**What to produce:** From the records, pick out and copy each line containing "space".

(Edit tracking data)
--------
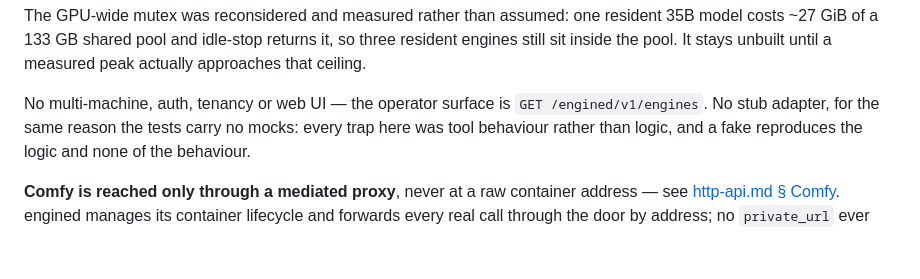
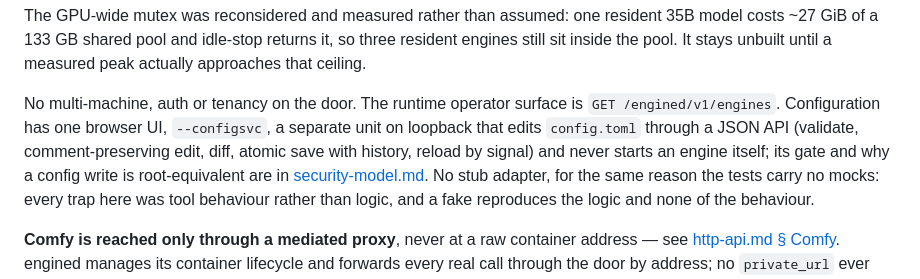
Before and after one commit to Rethunk-Tech/engined, a Markdown page: docs/design.md, the part around the change. Drawn GitHub-style; blank space fills up the shorter version.

```diff
--- a/docs/design.md
+++ b/docs/design.md
@@ -81,8 +81,12 @@ resident 35B model costs ~27 GiB of a 133 GB shared pool and idle-stop returns
 it, so three resident engines still sit inside the pool. It stays unbuilt
 until a measured peak actually approaches that ceiling.
 
-No multi-machine, auth, tenancy or web UI — the operator surface is
-`GET /engined/v1/engines`. No stub adapter, for the same reason the tests carry no
+No multi-machine, auth or tenancy on the door. The runtime
+operator surface is `GET /engined/v1/engines`. Configuration has one browser UI,
+`--configsvc`, a separate unit on loopback that edits `config.toml` through a JSON
+API (validate, comment-preserving edit, diff, atomic save with history, reload by
+signal) and never starts an engine itself; its gate and why a config write is
+root-equivalent are in [security-model.md](security-model.md). No stub adapter, for the same reason the tests carry no
 mocks: every trap here was tool behaviour rather than logic, and a fake
 reproduces the logic and none of the behaviour.
 
```
Also changed, not shown: HUMANS.md (+56 -47 lines).
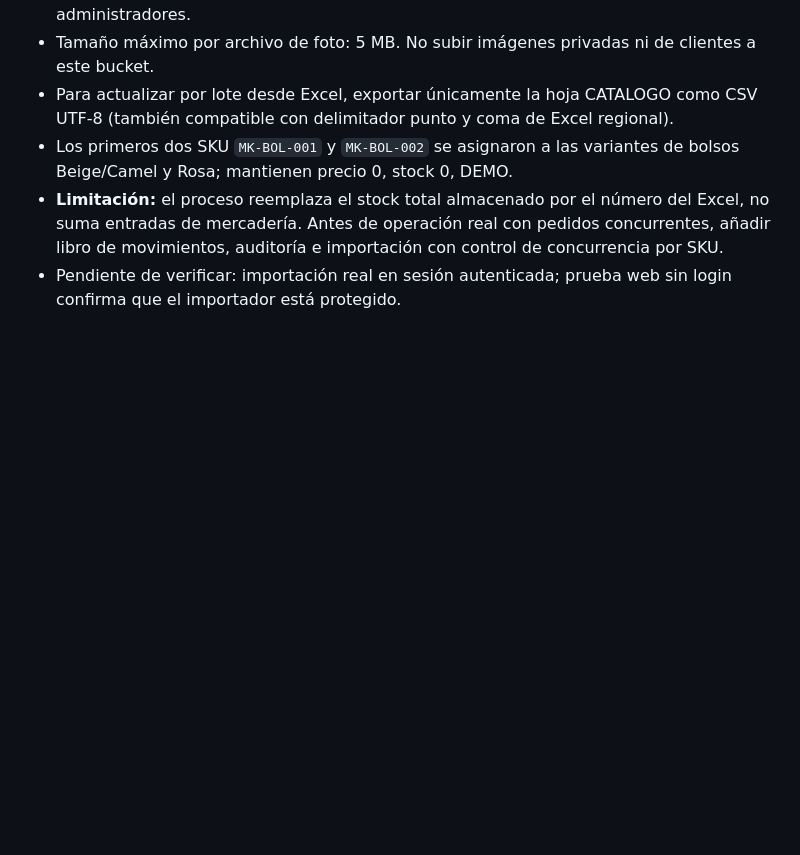
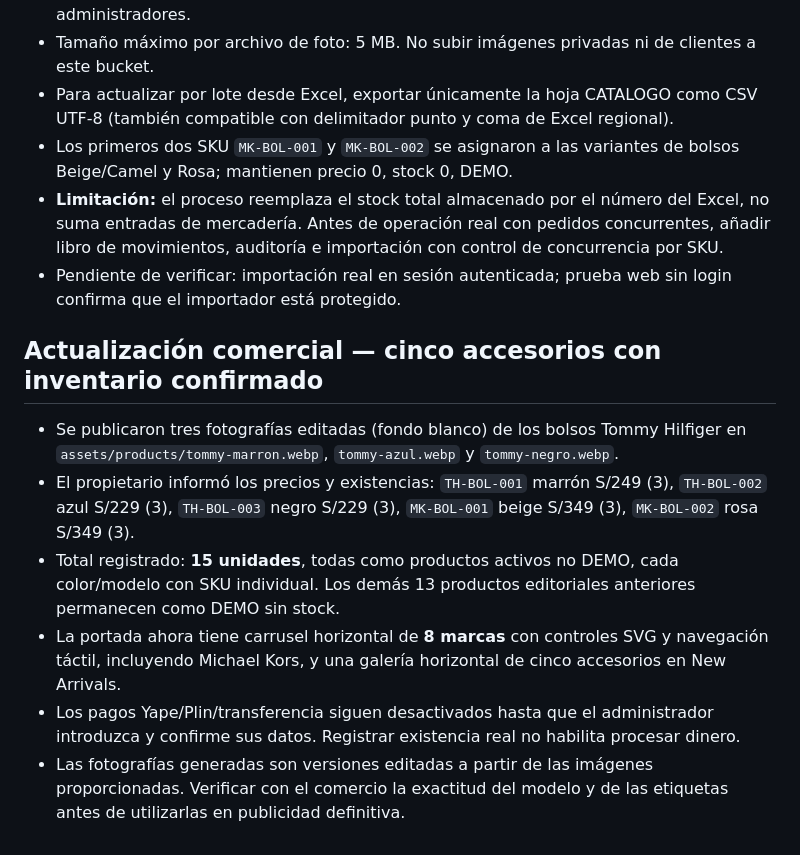
Before and after one commit to jlservigon-del/mi-tienda, a Markdown page: README.md, the part around the change. Rendered like a GitHub page; blank space fills up the shorter version.

Commit message:
Registrar catálogo real, cantidades y carrusel de marcas

```diff
--- a/README.md
+++ b/README.md
@@ -124,3 +124,12 @@ Consulta `marketing/REDES_SOCIALES_MIAMI_STORE.md` para la hoja de ruta de Faceb
 - Los primeros dos SKU `MK-BOL-001` y `MK-BOL-002` se asignaron a las variantes de bolsos Beige/Camel y Rosa; mantienen precio 0, stock 0, DEMO.
 - **Limitación:** el proceso reemplaza el stock total almacenado por el número del Excel, no suma entradas de mercadería. Antes de operación real con pedidos concurrentes, añadir libro de movimientos, auditoría e importación con control de concurrencia por SKU.
 - Pendiente de verificar: importación real en sesión autenticada; prueba web sin login confirma que el importador está protegido.
+
+## Actualización comercial — cinco accesorios con inventario confirmado
+
+- Se publicaron tres fotografías editadas (fondo blanco) de los bolsos Tommy Hilfiger en `assets/products/tommy-marron.webp`, `tommy-azul.webp` y `tommy-negro.webp`.
+- El propietario informó los precios y existencias: `TH-BOL-001` marrón S/249 (3), `TH-BOL-002` azul S/229 (3), `TH-BOL-003` negro S/229 (3), `MK-BOL-001` beige S/349 (3), `MK-BOL-002` rosa S/349 (3).
+- Total registrado: **15 unidades**, todas como productos activos no DEMO, cada color/modelo con SKU individual. Los demás 13 productos editoriales anteriores permanecen como DEMO sin stock.
+- La portada ahora tiene carrusel horizontal de **8 marcas** con controles SVG y navegación táctil, incluyendo Michael Kors, y una galería horizontal de cinco accesorios en New Arrivals.
+- Los pagos Yape/Plin/transferencia siguen desactivados hasta que el administrador introduzca y confirme sus datos. Registrar existencia real no habilita procesar dinero.
+- Las fotografías generadas son versiones editadas a partir de las imágenes proporcionadas. Verificar con el comercio la exactitud del modelo y de las etiquetas antes de utilizarlas en publicidad definitiva.
```
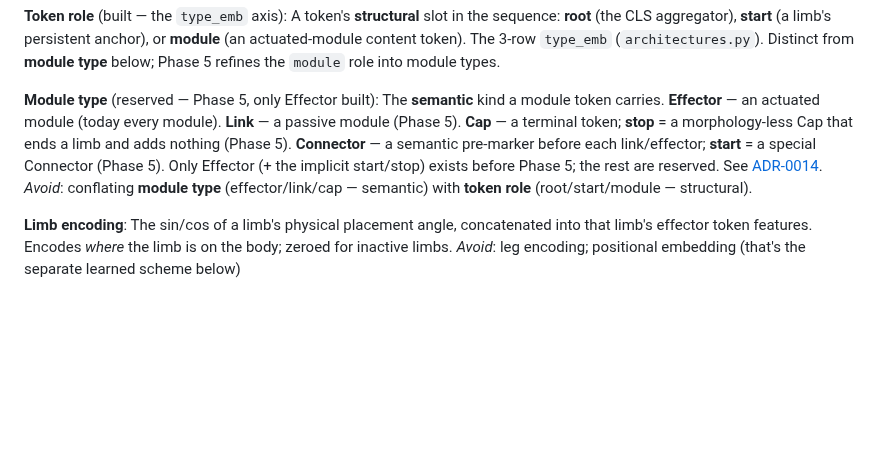
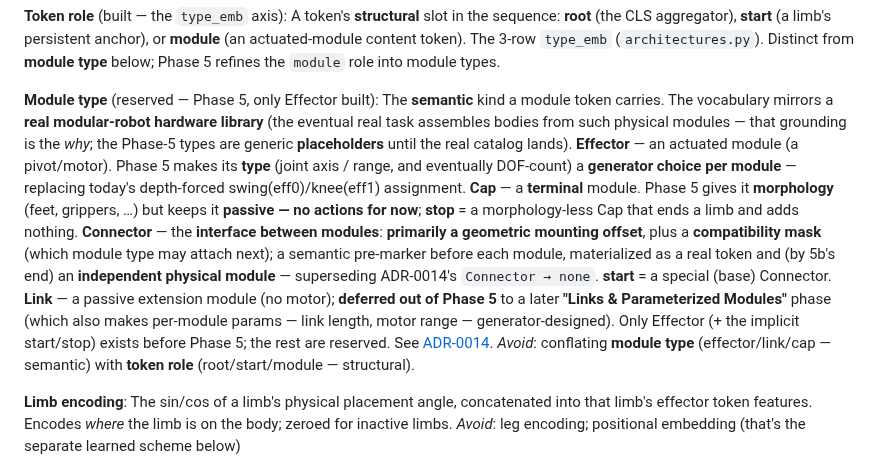
Before and after one commit to WillSumerfield/TransformerRL, a Markdown page: transformer_rl/CONTEXT.md, the part around the change. GitHub-like rendering; blank space fills up the shorter version.

Commit message:
docs(phase-5): Module type vocabulary grounded in real modular-robot hardware library
Effector = generator-chosen joint axis/range (per module); Cap = passive terminal with morphology; Connector = mounting-offset interface + compatibility mask (independent physical module by 5b, supersedes ADR-0014 Connector->none); Link deferred to Phase 10. Restored from the phase4/5 WIP stash.

Co-Authored-By: Claude Opus 4.8 <noreply@anthropic.com>

```diff
--- a/transformer_rl/CONTEXT.md
+++ b/transformer_rl/CONTEXT.md
@@ -29,7 +29,7 @@ _Avoid_: leg transformer, dynamic leg transformer. The 8-limb factory is `MultiM
 A token's **structural** slot in the sequence: **root** (the CLS aggregator), **start** (a limb's persistent anchor), or **module** (an actuated-module content token). The 3-row `type_emb` (`architectures.py`). Distinct from **module type** below; Phase 5 refines the `module` role into module types.
 
 **Module type** (reserved — Phase 5, only Effector built):
-The **semantic** kind a module token carries. **Effector** — an actuated module (today every module). **Link** — a passive module (Phase 5). **Cap** — a terminal token; **stop** = a morphology-less Cap that ends a limb and adds nothing (Phase 5). **Connector** — a semantic pre-marker before each link/effector; **start** = a special Connector (Phase 5). Only Effector (+ the implicit start/stop) exists before Phase 5; the rest are reserved. See [ADR-0014](../docs/adr/0014-generalized-construction-vocabulary.md).
+The **semantic** kind a module token carries. The vocabulary mirrors a **real modular-robot hardware library** (the eventual real task assembles bodies from such physical modules — that grounding is the *why*; the Phase-5 types are generic **placeholders** until the real catalog lands). **Effector** — an actuated module (a pivot/motor). Phase 5 makes its **type** (joint axis / range, and eventually DOF-count) a **generator choice per module** — replacing today's depth-forced swing(eff0)/knee(eff1) assignment. **Cap** — a **terminal** module. Phase 5 gives it **morphology** (feet, grippers, …) but keeps it **passive — no actions for now**; **stop** = a morphology-less Cap that ends a limb and adds nothing. **Connector** — the **interface between modules**: **primarily a geometric mounting offset**, plus a **compatibility mask** (which module type may attach next); a semantic pre-marker before each module, materialized as a real token and (by 5b's end) an **independent physical module** — superseding ADR-0014's `Connector → none`. **start** = a special (base) Connector. **Link** — a passive extension module (no motor); **deferred out of Phase 5** to a later **"Links & Parameterized Modules"** phase (which also makes per-module params — link length, motor range — generator-designed). Only Effector (+ the implicit start/stop) exists before Phase 5; the rest are reserved. See [ADR-0014](../docs/adr/0014-generalized-construction-vocabulary.md).
 _Avoid_: conflating **module type** (effector/link/cap — semantic) with **token role** (root/start/module — structural).
 
 **Limb encoding**:
```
--------
**Result of this exercise:**
Before and after one commit to Rethunk-Tech/engined, a Markdown page: docs/design.md, the part around the change. Drawn GitHub-style; blank space fills up the shorter version.
Before and after one commit to jlservigon-del/mi-tienda, a Markdown page: README.md, the part around the change. Rendered like a GitHub page; blank space fills up the shorter version.
Before and after one commit to WillSumerfield/TransformerRL, a Markdown page: transformer_rl/CONTEXT.md, the part around the change. GitHub-like rendering; blank space fills up the shorter version.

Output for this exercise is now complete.